The rapid transition has not only left authorities and volunteers confused and overtaxed; with a lack of translators and explicit communications, it apparently has led to extreme fear amongst migrants, some of whom have been given no guidance after being scooped up off of the island’s shores by the Greek Coast Guard and delivered to Moria in the middle of the night.
Image by Better Days for Moria via Facebook
On Saturday, March 19, during the deportations to clear out Moria for new arrival-cum-detainees, Susan claims to have witnessed a particularly harrowing manifestation of this confusion: “With no warning or communication to volunteers, [the migrants] were told to pack up and start lining up to board buses.… They were not told where they were going. Many believed they were being deported to Turkey. [There was] panic. Refugees were scared and crying.”
Xu reached out to the Greek Ministry of the Interior requesting comment on the conditions reported to him. Officials had not responded as of the time this piece is being published; GOOD will update this article with official comment if it comes in.

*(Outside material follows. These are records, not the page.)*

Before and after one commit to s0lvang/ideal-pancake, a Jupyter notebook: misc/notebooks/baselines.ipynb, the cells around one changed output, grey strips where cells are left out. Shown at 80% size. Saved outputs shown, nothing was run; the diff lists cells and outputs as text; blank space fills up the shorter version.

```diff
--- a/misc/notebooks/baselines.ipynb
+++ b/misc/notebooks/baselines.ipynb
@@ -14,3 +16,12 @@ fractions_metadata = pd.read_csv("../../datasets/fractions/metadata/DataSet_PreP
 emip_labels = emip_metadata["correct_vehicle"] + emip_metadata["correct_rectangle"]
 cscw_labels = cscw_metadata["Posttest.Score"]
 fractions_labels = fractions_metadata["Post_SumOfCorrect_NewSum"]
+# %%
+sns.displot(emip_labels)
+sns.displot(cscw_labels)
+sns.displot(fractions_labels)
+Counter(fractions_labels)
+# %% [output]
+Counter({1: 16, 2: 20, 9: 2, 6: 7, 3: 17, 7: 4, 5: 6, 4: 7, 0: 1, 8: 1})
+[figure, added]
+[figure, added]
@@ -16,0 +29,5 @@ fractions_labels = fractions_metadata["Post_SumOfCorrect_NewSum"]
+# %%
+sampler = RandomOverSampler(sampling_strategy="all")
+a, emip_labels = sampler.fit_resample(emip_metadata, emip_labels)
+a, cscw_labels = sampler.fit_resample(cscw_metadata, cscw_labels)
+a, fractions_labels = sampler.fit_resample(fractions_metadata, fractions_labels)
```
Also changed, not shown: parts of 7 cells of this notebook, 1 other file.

Conditions may improve in the coming days. As of her Sunday-to-Monday night shift, Susan noted that no one was sleeping outside without tents anymore. This may be a result of the reported movement of at least dozens of new Moria migrants to other centers (at least some are apparently handcuffed while in transit). Electrical charging stations had been restored as well, suggesting that some immediate deterioration may have been the result of early confusion and a lack of preparation. This week’s promised arrival of 2,300 EU officials to help administer the island camps may bring much-needed logistical, translation, and general support. And attention brought to Moria’s plight by protests outside the camp last Thursday, in the Lesvos port town of Mytilene on Saturday, and within the camp this Monday, may swell support for remaining aid groups, if not a proper response from the EU to make up the recent NGO shortfall. An American envoy alone reportedly pledged $20 million to assist UNHCR migrant aid operations after visiting Lesvos on Monday, although it’s unclear if that money will materialize or reach Moria.
Yet some think it’s also possible that administrators will shy away from seriously improving conditions at Moria and other centers as part of a bid to signal to migrants that the Aegean route is closed.
“I believe [authorities] have been apathetic and slow to respond to the worsening conditions … to make an example of the new arrivals,” Susan tells GOOD. “Reports of poor conditions and inadequate provisions could be a serious deterrent to any who plan to come to Greece.”
Given that the entire EU-Turkey deal is a type of deterrent, this interpretation is not irrational. But it’s entirely possible that the EU simply did not account for the severe backlash to its plans from aid groups, or Greece’s ongoing scrutiny of minor, ad hoc NGOs.
Yet if the EU believes that any element of its Turkey deal will help to stem the burden and the horrors of the migrant crisis, they may be sorely mistaken. Reports have recently emerged of individuals considering alternate routes into Greece, crossing the Black Sea from Turkey to Romania, or even opting for a more dangerous crossing from North Africa across the Strait of Sicily.
If conditions at places like Moria simply push migration down the coast, or if the deal with Turkey falls apart because of legal concerns or the failure of EU membership talks, it will be disastrous for the EU. The Union’s maneuvering was already hard for many to swallow, and the deterioration at Moria will likely strike many as blatantly cruel and shortsighted. And if it turns out that it was all for nothing, then it will be hard to paint the deal and its aftermath as anything other than a reactionary, delegitimizing boondoggle of the highest, most harmful order.
Image by Better Days for Moria via Facebook